According to critic Jay Clayton, the book is written for a technical or geek audience.[4] Despite the technical detail, the book drew praise from both Stephenson's science fiction fan base and literary critics and buyers.[5][6] In his book Charles Dickens in Cyberspace: The Afterlife of the Nineteenth Century in Postmodern Culture (2003), Jay Clayton calls Stephenson’s book the “ultimate geek novel” and draws attention to the “literary-scientific-engineering-military-industrial-intelligence alliance” that produced discoveries in two eras separated by fifty years, World War II and the Internet age.[7] In July 2012, io9 included the book on its list of "10 Science Fiction Novels You Pretend to Have Read".[8] Cryptonomicon has been acclaimed as "the ultimate geek novel".[4]

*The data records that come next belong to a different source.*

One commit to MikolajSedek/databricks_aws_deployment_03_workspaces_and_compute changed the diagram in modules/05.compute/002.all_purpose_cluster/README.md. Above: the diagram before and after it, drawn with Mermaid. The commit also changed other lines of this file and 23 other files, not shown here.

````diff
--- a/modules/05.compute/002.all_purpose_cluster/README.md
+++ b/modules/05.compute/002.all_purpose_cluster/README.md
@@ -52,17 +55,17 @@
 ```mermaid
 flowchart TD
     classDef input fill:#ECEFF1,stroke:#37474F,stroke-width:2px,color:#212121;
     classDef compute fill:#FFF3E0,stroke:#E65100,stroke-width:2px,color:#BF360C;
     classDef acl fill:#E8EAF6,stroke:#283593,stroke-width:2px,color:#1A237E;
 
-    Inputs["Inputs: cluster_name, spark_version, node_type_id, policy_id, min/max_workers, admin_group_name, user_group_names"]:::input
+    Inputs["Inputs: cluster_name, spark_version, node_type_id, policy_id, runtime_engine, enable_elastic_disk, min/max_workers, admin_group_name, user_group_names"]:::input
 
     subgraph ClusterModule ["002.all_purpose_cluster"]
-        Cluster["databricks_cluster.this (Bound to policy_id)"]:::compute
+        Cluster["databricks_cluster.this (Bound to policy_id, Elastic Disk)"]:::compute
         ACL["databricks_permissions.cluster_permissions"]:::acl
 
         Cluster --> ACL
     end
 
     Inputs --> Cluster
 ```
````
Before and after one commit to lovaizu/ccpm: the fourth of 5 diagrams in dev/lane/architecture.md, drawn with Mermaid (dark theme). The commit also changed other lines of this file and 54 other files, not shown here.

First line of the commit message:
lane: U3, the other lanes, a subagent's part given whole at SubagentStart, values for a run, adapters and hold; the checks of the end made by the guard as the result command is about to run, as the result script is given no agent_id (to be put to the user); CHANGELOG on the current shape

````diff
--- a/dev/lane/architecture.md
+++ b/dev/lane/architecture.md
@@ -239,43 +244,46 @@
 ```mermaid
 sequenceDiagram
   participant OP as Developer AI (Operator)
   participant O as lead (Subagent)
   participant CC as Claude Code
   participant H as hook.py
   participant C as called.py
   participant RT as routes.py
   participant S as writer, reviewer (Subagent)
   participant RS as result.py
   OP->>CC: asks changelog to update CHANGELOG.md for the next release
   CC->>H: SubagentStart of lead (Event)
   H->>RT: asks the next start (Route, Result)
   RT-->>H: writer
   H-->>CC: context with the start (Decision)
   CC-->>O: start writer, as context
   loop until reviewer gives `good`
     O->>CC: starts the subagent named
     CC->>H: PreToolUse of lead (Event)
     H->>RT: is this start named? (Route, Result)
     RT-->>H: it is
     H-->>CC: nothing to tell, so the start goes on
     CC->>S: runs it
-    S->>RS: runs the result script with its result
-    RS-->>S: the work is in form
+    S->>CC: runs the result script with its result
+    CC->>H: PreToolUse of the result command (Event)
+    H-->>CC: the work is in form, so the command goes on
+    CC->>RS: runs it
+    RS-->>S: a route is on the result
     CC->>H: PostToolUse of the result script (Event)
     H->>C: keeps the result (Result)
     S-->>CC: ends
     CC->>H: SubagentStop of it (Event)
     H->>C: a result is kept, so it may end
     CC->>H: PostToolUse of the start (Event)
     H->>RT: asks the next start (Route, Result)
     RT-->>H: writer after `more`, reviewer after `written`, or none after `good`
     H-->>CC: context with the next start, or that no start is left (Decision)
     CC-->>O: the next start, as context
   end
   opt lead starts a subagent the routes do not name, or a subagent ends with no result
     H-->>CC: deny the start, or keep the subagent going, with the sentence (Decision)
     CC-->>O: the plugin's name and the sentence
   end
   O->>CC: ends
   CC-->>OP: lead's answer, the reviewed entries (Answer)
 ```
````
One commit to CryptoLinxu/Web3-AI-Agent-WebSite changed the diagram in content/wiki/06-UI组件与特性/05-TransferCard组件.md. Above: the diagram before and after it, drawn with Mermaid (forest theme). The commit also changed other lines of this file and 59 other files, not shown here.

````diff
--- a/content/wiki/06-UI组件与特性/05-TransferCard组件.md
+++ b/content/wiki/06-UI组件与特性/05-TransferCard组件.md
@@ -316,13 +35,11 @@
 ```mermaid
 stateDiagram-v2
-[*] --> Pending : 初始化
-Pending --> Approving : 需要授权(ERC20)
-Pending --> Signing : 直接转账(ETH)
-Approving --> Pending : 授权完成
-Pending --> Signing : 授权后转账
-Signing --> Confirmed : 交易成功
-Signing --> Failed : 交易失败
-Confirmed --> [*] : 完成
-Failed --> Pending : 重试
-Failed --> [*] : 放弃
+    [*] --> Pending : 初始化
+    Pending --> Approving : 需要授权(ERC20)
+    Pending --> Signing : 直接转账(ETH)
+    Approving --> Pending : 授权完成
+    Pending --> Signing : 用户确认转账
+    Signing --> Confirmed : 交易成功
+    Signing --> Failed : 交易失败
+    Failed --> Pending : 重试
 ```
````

Awards and nominations[edit]

AwardYearResult
Hugo Award for Best Novel2000Nominated[9]
Arthur C. Clarke Award2000Nominated[9]
Locus Award for Best Science Fiction Novel2000Won[9]
Mir Fantastiki Award for Best Foreign Sci-Fi Novel2005Won[10]
Prometheus Hall of Fame Award2013Won[11]

Editions[edit]

See also[edit]

Notes[edit]

  1. ^ "Neal Stephenson: Cryptomancer." Locus, August 1999
  2. ^ N. Katherine Hayles (1 October 2005). My mother was a computer: digital subjects and literary texts. University of Chicago Press. pp. 140–141. ISBN 978-0-226-32148-6. Retrieved 31 May 2011. 
  3. ^ Stephenson, Neal (1999). "Old site". Retrieved 2007-07-01. 
  4. ^ a b Jay Clayton (14 April 2006). Charles Dickens in Cyberspace: The Afterlife of the Nineteenth Century in Postmodern Culture. Oxford University Press US. p. 204. ISBN 978-0-19-531326-0. Retrieved 8 May 2011. 
  5. ^ Berry, Michael (1999-05-09). "900 Pages + Lots of Math = Weird Fun". San Francisco Chronicle. Retrieved 2007-08-27. 
  6. ^ Bruinooge, Nathan (1999-06-23). "Review:Cryptonomicon". Slashdot. Retrieved 2007-08-27. 
  7. ^ Clayton, Jay Charles Dickens in Cyberspace: The Afterlife of the Nineteenth Century in Postmodern Culture Oxford University Press (2003), pp. 204-11
  8. ^ Anders, Charlie Jane (July 10, 2012). "10 Science Fiction Novels You Pretend to Have Read (And Why You Should Actually Read Them)". io9. Retrieved June 25, 2013. 
  9. ^ a b c "2000 Award Winners & Nominees". Worlds Without End. Retrieved 2009-07-20. 
  10. ^ "Le Code Enigma (Cryptonomicon #1)". Bibliographic.Info. Retrieved May 19, 2014. 
  11. ^ "Prometheus Awards". Libertarian Futurist Society. Retrieved May 19, 2014. 

External links[edit]